– Norman Thomas (1884-1968), six-time U.S. Presidential candidate for the Socialist Party of America

Socialist Party Platform 1928
(click to read entire platform)

( NOTE:   It is the intention of CrystalBull.com to remain politically independent, and not become mired in partisan politics.  Our mission is to study the world economy, and in that mission, at times, the relationship between politics and economics becomes highly relevant.  This is an important time for this commentary.  Whether the reader is liberal or conservative, Democrat or Republican, we believe this is of interest to all investors. These observations were first made by economists (Nobel Laureate) Milton and Rose Friedman, in Free to Choose in 1979, but have been updated here.  Thankfully, we have been spared the brutality of a Joseph Stalin, though many of the economic principles of his early years have crept into American life.)

Let’s set the stage…  The year is 1928.  World War I ended ten years ago, but its effects and settlements have left much of the world in dire straits economically.  The National Socialist German Workers’ Party (Nazi) is gaining power in an economically-destitute Weimar Germany.  Benito Mussolini and the National Fascist Party are firmly entrenched in Italy.  The Bolshevik Revolution, where first the peasants, then Vladimir Lenin and the Bolshevik Party wrested power from the czars in Russia, is now a decade in the past.  Joseph Stalin has built a “cult of personality” in Russia, using mass media to create an idealized and heroic public image through unquestioned idolatry, flattery, and praise.

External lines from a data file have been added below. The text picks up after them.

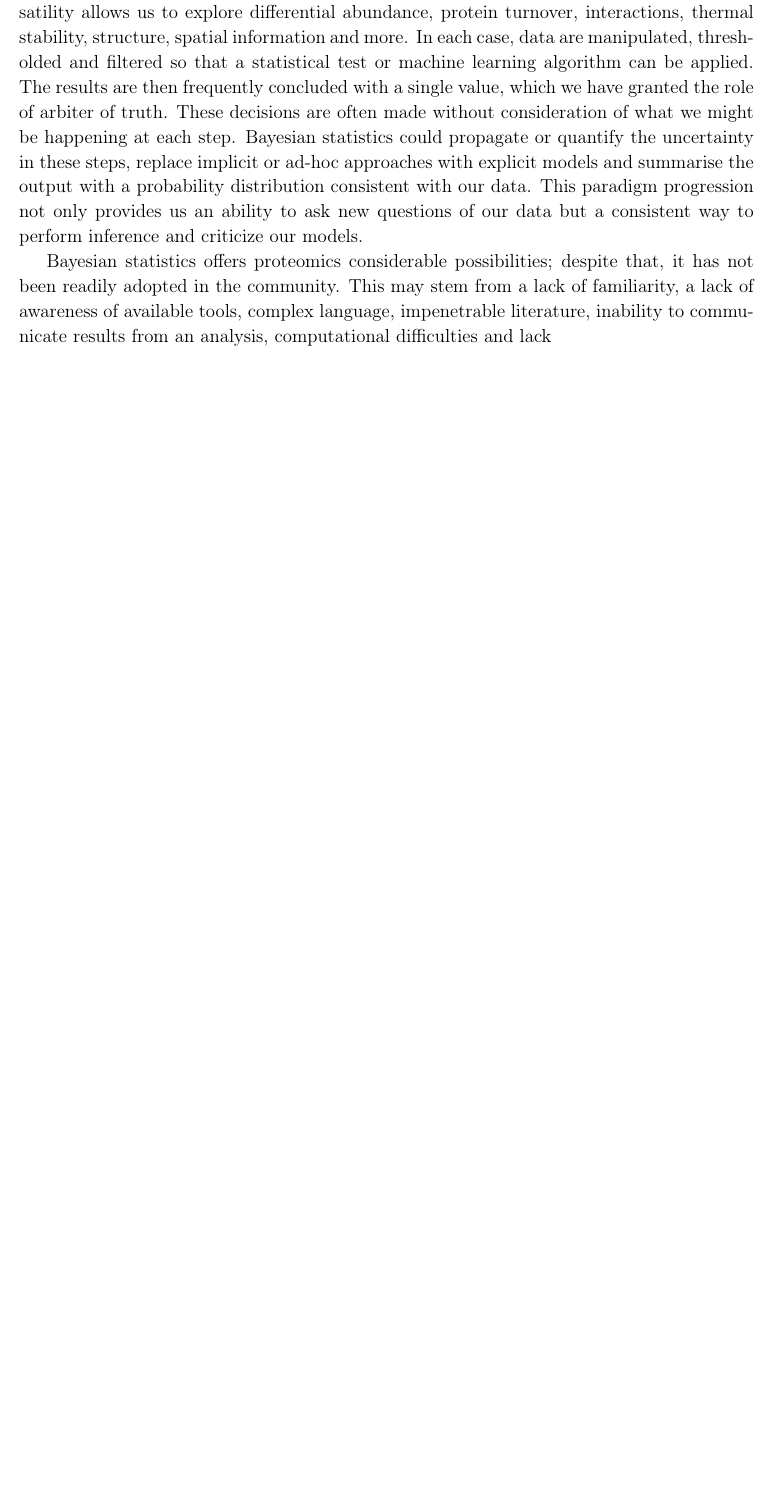
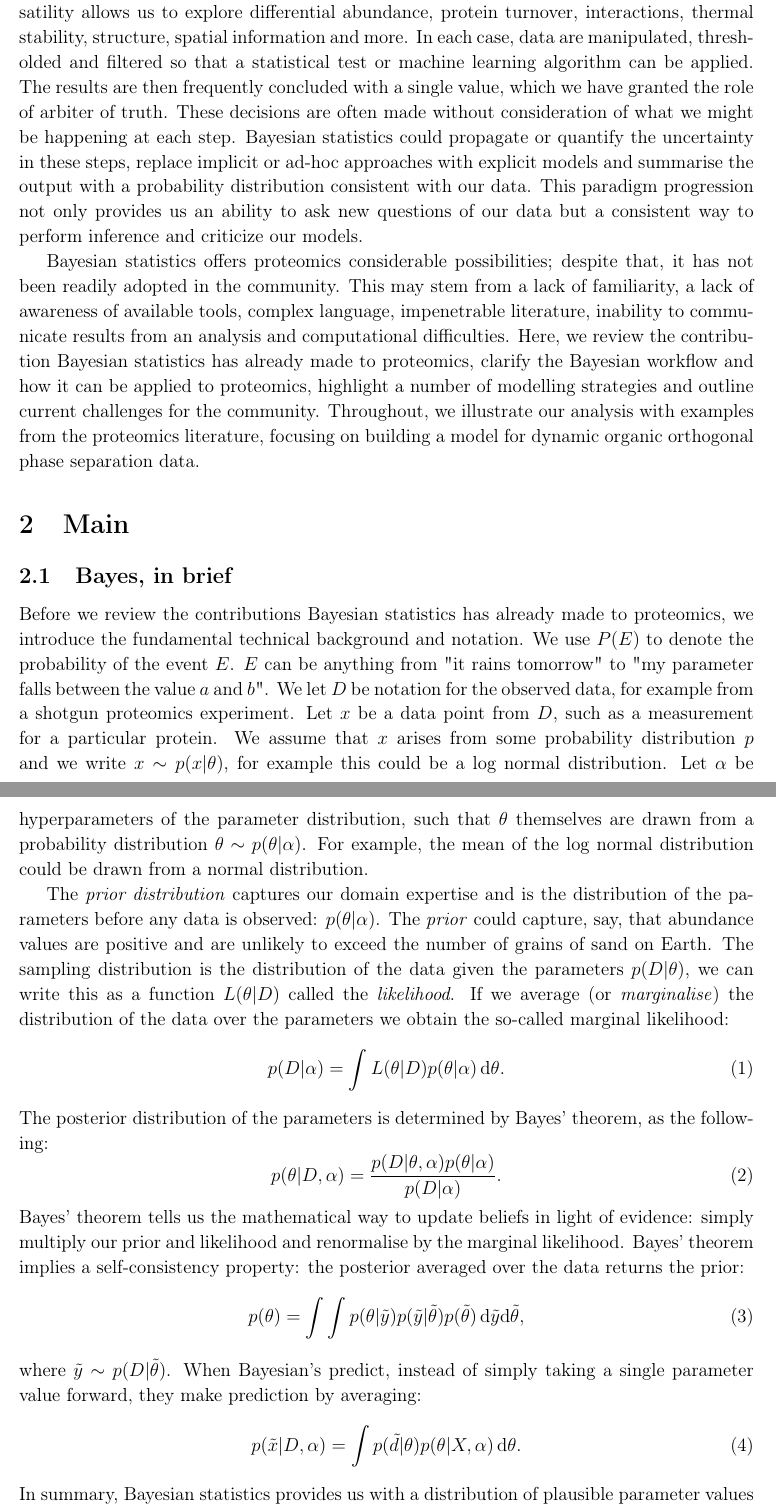
Before and after one commit to ococrook/2021-BayesProtReview, a LaTeX paper (BayesProtReview.tex): part of page 2 of 2 before the commit and two parts of pages 2 and 3 of 3 after it, the two joined at a grey line, cut so that both start at the same text, the shorter picture padded with empty space. Compiled offline with pdfLaTeX.

Commit message:
update to review

```diff
--- a/BayesProtReview.tex
+++ b/BayesProtReview.tex
@@ -44,7 +44,30 @@ Decision making spans the entire research process. Ultimately, it is a choice to
 
 Mass-spectrometry-based proteomics is a complex scientific field. The techniques versatility allows us to explore differential abundance, protein turnover, interactions, thermal stability, structure, spatial information and more. In each case, data are manipulated, thresholded and filtered so that a statistical test or machine learning algorithm can be applied. The results are then frequently concluded with a single value, which we have granted the role of arbiter of truth. These decisions are often made without consideration of what we might be happening at each step. Bayesian statistics could propagate or quantify the uncertainty in these steps, replace implicit or ad-hoc approaches with explicit models and summarise the output with a probability distribution consistent with our data. This paradigm progression not only provides us an ability to ask new questions of our data but a consistent way to perform inference and criticize our models.
 
-Bayesian statistics offers proteomics considerable possibilities; despite that, it has not been readily adopted in the community. This may stem from a lack of familiarity, a lack of awareness of available tools, complex language, impenetrable literature, inability to communicate results from an analysis, computational difficulties and lack
+Bayesian statistics offers proteomics considerable possibilities; despite that, it has not been readily adopted in the community. This may stem from a lack of familiarity, a lack of awareness of available tools, complex language, impenetrable literature, inability to communicate results from an analysis and computational difficulties. Here, we review the contribution Bayesian statistics has already made to proteomics, clarify the Bayesian workflow and how it can be applied to proteomics, highlight a number of modelling strategies and outline current challenges for the community. Throughout, we illustrate our analysis with examples from the proteomics literature, focusing on building a model for dynamic organic orthogonal phase separation data.
+\section{Main}
+\subsection{Bayes, in brief}
+Before we review the contributions Bayesian statistics has already made to proteomics, we introduce the fundamental technical background and notation. We use $P(E)$ to denote the probability of the event $E$. $E$ can be anything from "it rains tomorrow" to "my parameter falls between the value $a$ and $b$". We let $D$ be notation for the observed data, for example from a shotgun proteomics experiment. Let $x$ be a data point from $D$, such as a measurement for a particular protein. We assume that $x$ arises from some probability distribution $p$ and we write $x \sim p(x|\theta)$, for example this could be a log normal distribution. Let $\alpha$ be hyperparameters of the parameter distribution, such that $\theta$ themselves are drawn from a probability distribution $\theta \sim p(\theta|\alpha)$. For example, the mean of the log normal distribution could be drawn from a normal distribution.
 
+The \textit{prior distribution} captures our domain expertise and is the distribution of the parameters before any data is observed: $p(\theta|\alpha)$. The \textit{prior} could capture, say, that abundance values are positive and are unlikely to exceed the number of grains of sand on Earth. The sampling distribution is the distribution of the data given the parameters $p(D|\theta)$, we can write this as a function $L(\theta|D)$ called the \textit{likelihood}. If we average (or \textit{marginalise}) the distribution of the data over the parameters we obtain the so-called marginal likelihood:
+\begin{equation}
+p(D|\alpha) = \int L(\theta|D)p(\theta|\alpha)\,\text{d}\theta.
+\end{equation}
+The posterior distribution of the parameters is determined by Bayes' theorem, as the following:
+\begin{equation}
+p(\theta|D, \alpha) = \frac{p(D|\theta, \alpha)p(\theta|\alpha)}{p(D|\alpha)}.
+\end{equation}
+Bayes' theorem tells us the mathematical way to update beliefs in light of evidence: simply multiply our prior and likelihood and renormalise by the marginal likelihood. Bayes' theorem implies a self-consistency property: the posterior averaged over the data returns the prior:
+\begin{equation}
+p(\theta) = \int \int p(\theta|\tilde{y})p(\tilde{y}|\tilde{\theta})p(\tilde{\theta})\,\text{d}\tilde{y}\text{d}\tilde{\theta},
+\end{equation}
+where $\tilde{y} \sim p(D|\tilde{\theta})$. When Bayesian's predict, instead of simply taking a single parameter value forward, they make prediction by averaging:
+\begin{equation}
+p(\tilde{x}|D,\alpha) = \int p(\tilde{d}|\theta)p(\theta|X,\alpha)\,\text{d}\theta.
+\end{equation}
+In summary, Bayesian statistics provides us with a distribution of plausible parameter values from the \textit{posterior} and a distribution of hypothetical predicted values from the \textit{posterior predictive distribution}. We can then ask bespoke question of these probability distributions; for example, $P(\theta > 2|D, \alpha) = \int_{2}^{\infty}p(\theta|D\,\alpha)\,\text{d}\theta$ is the probability that a parameter is greater than $2$.
+
+\subsection{Bayesian contributions to proteomics}
+Here, we highlight Bayesian approaches already applied to proteomics. We focus on proteomics data generated via mass-spectrometry but refer to excellent contributions for the reverse-phase-protein-array (RPPA) literature.
 
 \end{document}
```
Also changed, not shown: BayesProtReview.pdf, 4 other files.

The propaganda machines of both Stalin’s Socialism and Mussolini’s Fascism are in full swing, painting rosy pictures of life under government control.  Franklin Delano Roosevelt is campaigning to become governor of New York.  The cocktail parties of Upper Manhattan are abuzz with chatter about the foreign rulers.  In fact, a year earlier, future members of FDR’s “Brain Trust” (mostly professors at Columbia University) went on a junket to Russia to meet with Stalin, and came back in admiration and awe.  One Brain Trust member, Stuart Chase, went on to write a very prophetic book, The New Deal, which laid the groundwork for the social programs of the FDR administration.  The last sentence of The New Deal reads, “Why should Russians have all the fun remaking a world?”

The U.S. economy is strong.  Life is good, but the “roaring 20’s” are about to come to an end.

In the 1928 election for President of the United States, Norman Thomas and James Maurer ran on the Socialist Party ticket.  They captured only one percent of the vote, but laid out a vision for what Socialism meant in the early part of the 20th century.  The planks of the Socialist Party platform were clearly defined.  It is fascinating that in just a few decades, most of the planks of the 1928 Socialist Party platform would be enacted into law, without the party ever winning an election.  Thomas finally quit American politics, stating that he was no longer needed, as the Democrat and Republican parties had adopted every plank in the platform.  He said, “The difference between Democrats and Republicans is: Democrats have accepted some ideas of Socialism cheerfully, while Republicans have accepted them reluctantly”.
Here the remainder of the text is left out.